(Collected data)
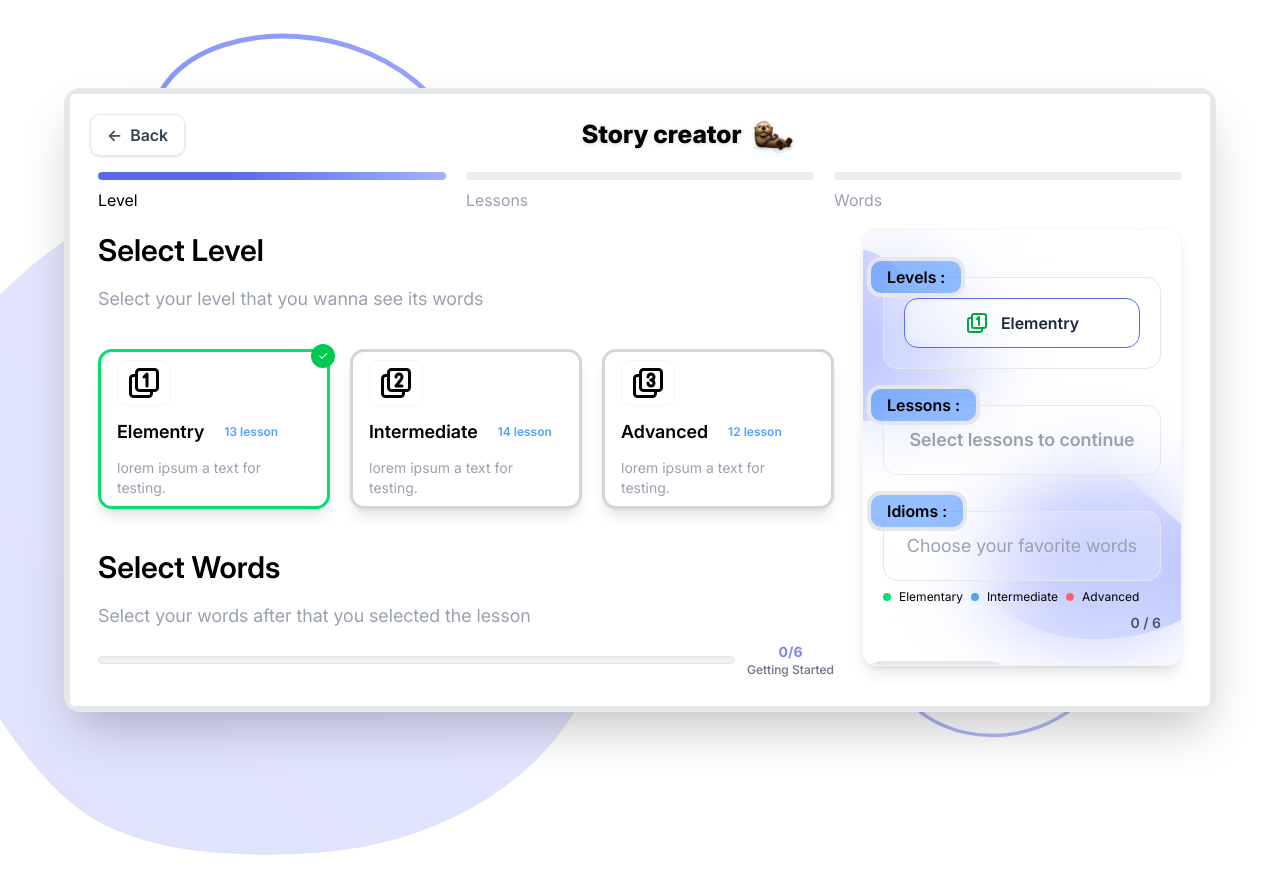
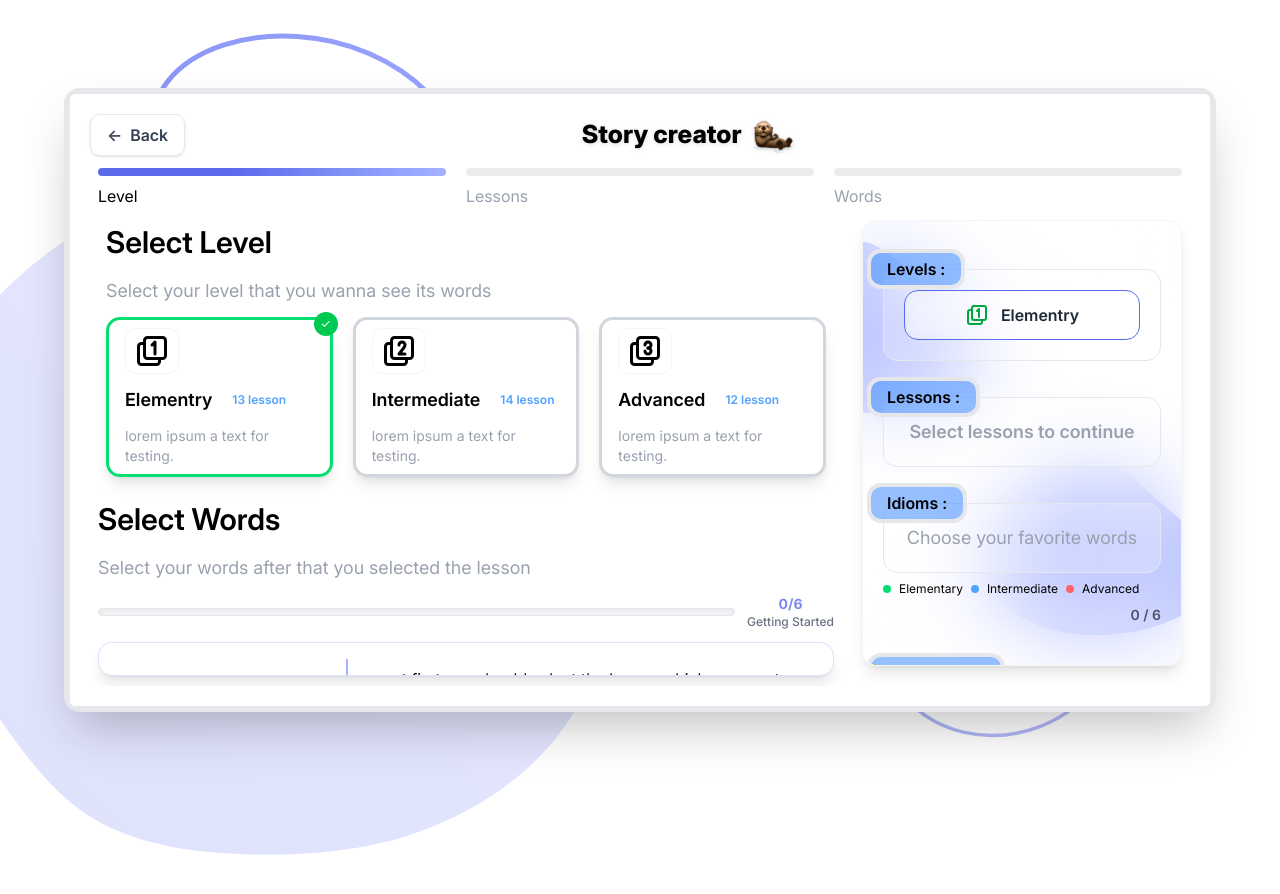
Before and after one commit to abolfazlj10/essinitial-idioms-in-english, a Next.js app: page /story in a window 1280 px wide. Shown: the top 894 px of the page. Built offline with nearby package versions, Linux system fonts and the light colour scheme.

Commit message:
scrollable contents.

```diff
--- a/src/app/layout.tsx
+++ b/src/app/layout.tsx
@@ -18,7 +18,7 @@ export default function RootLayout({
           <img className="z-10 w-[800px] left-[200px] absolute opacity-20 -bottom-32 select-none  max-[3100px]:-left-[150px]" src="/blob3.svg"/>
           <img className="z-10 w-[500px] left-[500px] absolute top-0 opacity-80 select-none max-[3100px]:left-[200px] max-[2640px]:left-[50px]" src="/blob2.svg"/>
           <img className="z-10 w-[350px] absolute right-[500px] bottom-0 opacity-50 select-none max-[3100px]:right-[400px] max-[2808px]:right-[100px]" src="/blob2.svg"/>
-          <div className="h-full w-full max-h-[1200px] max-w-[2000px] mx-60 max-[2000px]:mx-24 max-[1315px]:mx-16 max-tablet:mx-5 border-4 bg-[#fff] max-tablet:bg-[#fff]/50 max-tablet:backdrop-blur-2xl shadow-2xl rounded-2xl text-black z-20 ">
+          <div className="h-full w-full max-h-[1200px] max-tablet:max-h-[1000px] max-w-[2000px] mx-60 max-[2000px]:mx-24 max-[1315px]:mx-16 max-tablet:mx-5 border-4 max-tablet:border-2 bg-[#fff] max-tablet:bg-[#fff]/50 max-tablet:backdrop-blur-2xl shadow-2xl rounded-2xl text-black z-20 ">
             {children}
           </div>
         </div>
--- a/src/app/story/page.tsx
+++ b/src/app/story/page.tsx
@@ -346,7 +346,7 @@ export default function Story () {
     return(
         // <div className="h-full border-2 p-5 max-tablet:px-3 desktop:border-black laptop:border-blue-400 tablet:border-green-400 max-tablet:border-purple-700 max-mobile:border-red-500">
         <div className="h-full border-2 p-5">
-            <div className="h-full flex flex-col gap-5 max-[1500px]:gap-4">
+            <div className="h-full flex flex-col gap-3">
                 {showStory ? (
                     <div className="flex flex-col flex-1 gap-7 overflow-hidden p-4 md:p-8 rounded-2xl animate-fadein">
                         <Appbar onBackClick={()=> setShowStory(false)} title='The story' iconSrc="./icon/Otter.svg" rightButton={(
@@ -458,8 +458,9 @@ export default function Story () {
                                 <div className="text-gray-400 max-laptop:text-sm max-tablet:text-[10px]">Words</div>
                             </div>
                         </div>
-                        <div className="grid desktop:grid-cols-[7fr_2fr] grid-cols-none gap-10 flex-1 overflow-hidden max-[1500px]:gap-3 max-laptop:gap-0">
-                            <div className="flex flex-col gap-9 max-desktop:gap-5 overflow-hidden">
+                        <div className="grid desktop:grid-cols-[7fr_2fr] max-desktop:grid-cols-none gap-10 flex-1 overflow-hidden max-[1500px]:gap-3 max-laptop:gap-0">
+                            <div className="flex flex-col gap-5 max-desktop:gap-5 overflow-hidden max-tablet:min-h-[200px] max-laptop:overflow-y-scroll">
+                                <div className="flex flex-col gap-3 px-2">
                                     <div className="flex flex-col gap-3 max-laptop:gap-1 select-none px-2">
                                         <div className="text-[30px] max-laptop:text-[25px] max-tablet:text-base font-semibold">Select Level</div>
                                         <div className="text-gray-400 text-lg max-laptop:text-base max-tablet:text-xs">Select your level that you wanna see its words</div>
@@ -508,7 +509,8 @@ export default function Story () {
                                             </div>
                                         </div>
                                     </div>
-                                <div className="flex flex-col gap-8 flex-1 overflow-hidden px-2">
+                                </div>
+                                <div className="flex flex-col gap-3 flex-1 overflow-hidden px-2 max-tablet:overflow-visible max-tablet:min-h-[300px]">
                                     <div className="flex flex-col gap-3 max-laptop:gap-1 select-none">
                                         <div className="text-[30px] max-laptop:text-[25px] max-tablet:text-base font-semibold">Select Words</div>
                                         <div className="text-gray-400 text-lg max-laptop:text-base max-tablet:text-xs">Select your words after that you selected the lesson</div>
@@ -539,7 +541,7 @@ export default function Story () {
                                             </div>
                                         </div>
                                     </div>
-                                    <div className="flex-1 flex bg-white/20 backdrop-blur-sm border border-primaryColor/20 rounded-xl shadow-lg px-2 py-4 overflow-hidden gap-5 mb-5">
+                                    <div className="flex-1 max-tablet:min-h-[200px] flex bg-white/20 backdrop-blur-sm border border-primaryColor/20 rounded-xl shadow-lg px-2 py-4 overflow-hidden gap-5 mb-5">
                                         <div ref={scroller} className="scroll-smooth overflow-y-auto h-full w-3/12 max-[1800px]:w-4/12 max-[1440px]:w-full max-[1440px]:flex-1 max-desktop:flex-none max-desktop:w-4/12 [&::-webkit-scrollbar]:w-[7px] [&::-webkit-scrollbar-track]:bg-gray-100 [&::-webkit-scrollbar-track]:rounded-2xl [&::-webkit-scrollbar-thumb]:rounded-2xl [&::-webkit-scrollbar-thumb]:bg-bgColor/80 [&::-webkit-scrollbar-thumb:hover]:bg-bgColor" dir="rtl">
                                             <div className="h-full w-full grid grid-cols-2 max-[892px]:grid-cols-1 gap-2 p-2" dir="ltr">
                                                 {books[currentSelectedLevel]?.levels[0]?.lessons.map((item: any,index: number)=>(
@@ -592,11 +594,11 @@ export default function Story () {
                                         </div>
                                         <div className="p-5 flex-2 space-y-3 border-l-2 border-bgColor max-desktop:py-0">
                                             {currentViewingLesson !== null ?
-                                                <div className="space-y-3 h-full flex flex-col max-desktop:overflow-hidden">
+                                                <div className="space-y-3 h-full flex flex-col">
                                                     <div className="text-lg max-desktop:text-sm max-[1440px]:hidden desktop:block max-desktop:hidden font-semibold text-gray-600 border-b pb-2">
                                                         Lesson {currentViewingLesson}
                                                     </div>
-                                                    <div className="flex flex-wrap gap-3 max-[1430px]:overflow-y-auto desktop:flex-none p-2 [&::-webkit-scrollbar]:w-[7px] [&::-webkit-scrollbar-track]:bg-gray-100 [&::-webkit-scrollbar-track]:rounded-2xl [&::-webkit-scrollbar-thumb]:rounded-2xl [&::-webkit-scrollbar-thumb]:bg-bgColor/80 [&::-webkit-scrollbar-thumb:hover]:bg-bgColor">
+                                                    <div className="flex flex-wrap gap-3 overflow-y-auto desktop:flex-none p-2 [&::-webkit-scrollbar]:w-[7px] [&::-webkit-scrollbar-track]:bg-gray-100 [&::-webkit-scrollbar-track]:rounded-2xl [&::-webkit-scrollbar-thumb]:rounded-2xl [&::-webkit-scrollbar-thumb]:bg-bgColor/80 [&::-webkit-scrollbar-thumb:hover]:bg-bgColor">
                                                         {(() => {
                                                             const lessonIndex = books[currentSelectedLevel]?.levels[0]?.lessons.findIndex((lesson: any) => lesson.lesson_number === currentViewingLesson)
                                                             return lessonIndex !== -1 ?
@@ -636,6 +638,30 @@ export default function Story () {
                                         </div>
                                     </div>
                                 </div>
+                                <div className="mx-2 desktop:hidden">
+                                    <div className="select-none px-2 mb-3 max-laptop:mb-1">
+                                        <div className="text-[30px] max-laptop:text-[25px] max-tablet:text-base font-semibold">Informations</div>
+                                    </div>
+                                    <textarea className="border min-h-[100px] max-tablet:min-h-0 w-full rounded-xl p-2 outline-0 placeholder:max-tablet:text-xs" placeholder="Write what you want in this story, AI will build it!"></textarea>
+                                    <div className="flex-1 mt-2">
+                                        <div
+                                            className={`text-[22px] max-tablet:text-lg flex-1 text-center font-bold mt-auto border rounded-xl py-4 max-tablet:py-3 shadow-xl duration-200 select-none flex justify-center items-center ${
+                                                loadingStory
+                                                    ? 'bg-gradient-to-br from-primaryColor/50 to-blue-600/50 text-white cursor-wait'
+                                                    : words.length >= 1
+                                                        ? 'bg-gradient-to-br from-primaryColor to-blue-600 text-white hover:shadow-2xl hover:scale-105 cursor-pointer'
+                                                        : 'bg-gradient-to-br from-primaryColor/50 to-blue-600/50 text-white cursor-not-allowed'
+                                            }`}
+                                            onClick={() => {
+                                                if (words.length >= 1 && !loadingStory) {
+                                                    StoryCreator()
+                                                }
+                                            }}
+                                        >
+                                            {loadingStory ? <span className="flex items-center gap-2">Generating<FaSpinner className="animate-spin text-2xl" /></span> : 'Create Story =>'}
+                                        </div>
+                                    </div>
+                                </div>
                             </div>
                             <div className="border border-gray-400/10 rounded-xl relative overflow-hidden min-w-[370px] max-[1500px]:min-w-[320px] shadow-lg mx-2 mb-5 hidden desktop:block">
                                 <img className="absolute select-none top-1/2 -right-20 z-20 scale-x-150" src="./blob-haikei.svg" />
@@ -652,17 +678,7 @@ export default function Story () {
                                                         const isLastAndOdd = index === level.length - 1 && level.length % 2 !== 0;
 
                                                         return (
-                                                            <div
-                                                                key={index}
-                                                                className={`
-                                                                    px-4 py-3 rounded-xl text-base
-                                                                    flex items-center justify-center gap-3
-                                                                    transition-all duration-200
-                                                                    bg-white/20 backdrop-blur-sm border-primaryColor hover:bg-white/40
-                                                                    ${isLastAndOdd ? 'col-span-2' : ''}
-                                                                `}
-                                                                style={{ borderWidth: 1 }}
-                                                            >
+                                                            <div key={index} className={`px-4 py-3 rounded-xl text-base flex items-center justify-center gap-3 transition-all duration-200 bg-white/20 backdrop-blur-sm border-primaryColor hover:bg-white/40 ${isLastAndOdd ? 'col-span-2' : ''}`} style={{ borderWidth: 1 }}>
                                                                 <IconComponent className={`${iconColor} text-2xl`} />
                                                                 <span className="font-semibold text-gray-800">{levelName.charAt(0).toUpperCase() + levelName.slice(1)}</span>
                                                             </div>
@@ -799,34 +815,6 @@ export default function Story () {
                                     </div>
                                 </div>
                             </div>
-                            <div className="mx-2 desktop:hidden">
-                                <div className="select-none px-2 mb-3 max-laptop:mb-1">
-                                    <div className="text-[30px] max-laptop:text-[25px] max-tablet:text-base font-semibold">Informations</div>
-                                </div>
-                                <div className="flex">
-                                    <div className="flex-1">
-                                        <textarea className="border min-h-[100px] w-full rounded-xl p-2 outline-0 placeholder:max-tablet:text-xs" placeholder="Write what you want in this story, AI will build it!"></textarea>
-                                    </div>
-                                </div>
-                                <div className="flex-1 mt-2">
-                                    <div
-                                        className={`text-[22px] max-tablet:text-lg flex-1 text-center font-bold mt-auto border rounded-xl py-4 max-tablet:py-3 shadow-xl duration-200 select-none flex justify-center items-center ${
-                                            loadingStory
-                                                ? 'bg-gradient-to-br from-primaryColor/50 to-blue-600/50 text-white cursor-wait'
-                                                : words.length >= 1
-                                                    ? 'bg-gradient-to-br from-primaryColor to-blue-600 text-white hover:shadow-2xl hover:scale-105 cursor-pointer'
-                                                    : 'bg-gradient-to-br from-primaryColor/50 to-blue-600/50 text-white cursor-not-allowed'
-                                        }`}
-                                        onClick={() => {
-                                            if (words.length >= 1 && !loadingStory) {
-                                                StoryCreator()
-                                            }
-                                        }}
-                                    >
-                                        {loadingStory ? <span className="flex items-center gap-2">Generating<FaSpinner className="animate-spin text-2xl" /></span> : 'Create Story =>'}
-                                    </div>
-                                </div>
-                            </div>
                         </div>
                     </>
                 )}
--- a/src/components/appbar.tsx
+++ b/src/components/appbar.tsx
@@ -9,7 +9,7 @@ interface AppbarProps {
 }
 
 const Appbar: React.FC<AppbarProps> = ({ onBackClick, title, iconSrc, rightButton }) => (
-    <div className="flex items-center justify-between ">
+    <div className="flex items-center justify-between">
       <button className="flex items-center gap-2 px-4 py-2 max-laptop:px-3 max-mobile:py-1 max-mobile:px-2 rounded-lg bg-white/90 hover:bg-primaryColor/10 shadow border border-gray-200 text-gray-700 max-laptop:text-sm max-tablet:text-[10px] font-semibold transition-all duration-150 cursor-pointer" onClick={onBackClick}>
           <span className="text-lg max-[1340px]:text-base max-laptop:text-sm max-tablet:text-xs">←</span> Back
       </button>
```
Lines whose indentation alone changed are shown as unchanged.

• How to complete this task
Out of the entries, report each line that contains the word "length".

• Task answer
+                                                    : words.length >= 1
+                                                if (words.length >= 1 && !loadingStory) {
                                                         const isLastAndOdd = index === level.length - 1 && level.length % 2 !== 0;
-                                                : words.length >= 1
-                                            if (words.length >= 1 && !loadingStory) {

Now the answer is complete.